* WORK TASK *
Among the records below, find the lines that contain "data" and copy each of them.

INPUT FOR THIS TASK START

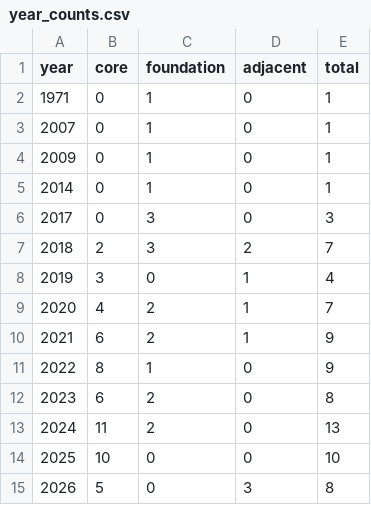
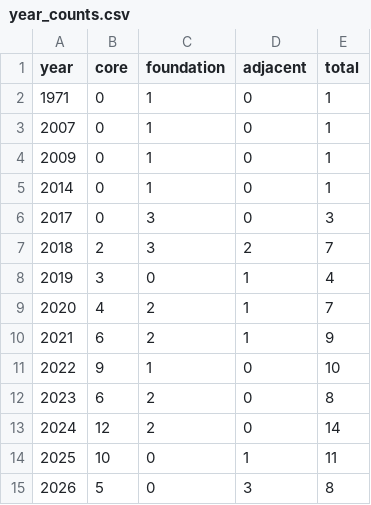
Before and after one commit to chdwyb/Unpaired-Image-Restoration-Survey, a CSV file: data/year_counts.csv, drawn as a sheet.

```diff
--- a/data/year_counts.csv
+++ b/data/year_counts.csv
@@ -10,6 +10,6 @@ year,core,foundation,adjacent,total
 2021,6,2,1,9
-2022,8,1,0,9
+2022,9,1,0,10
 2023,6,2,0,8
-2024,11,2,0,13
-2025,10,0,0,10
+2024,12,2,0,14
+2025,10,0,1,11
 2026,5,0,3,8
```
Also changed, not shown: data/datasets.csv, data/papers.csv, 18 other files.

INPUT FOR THIS TASK END

* TASK RESPONSE *
Before and after one commit to chdwyb/Unpaired-Image-Restoration-Survey, a CSV file: data/year_counts.csv, drawn as a sheet.
--- a/data/year_counts.csv
+++ b/data/year_counts.csv
Also changed, not shown: data/datasets.csv, data/papers.csv, 18 other files.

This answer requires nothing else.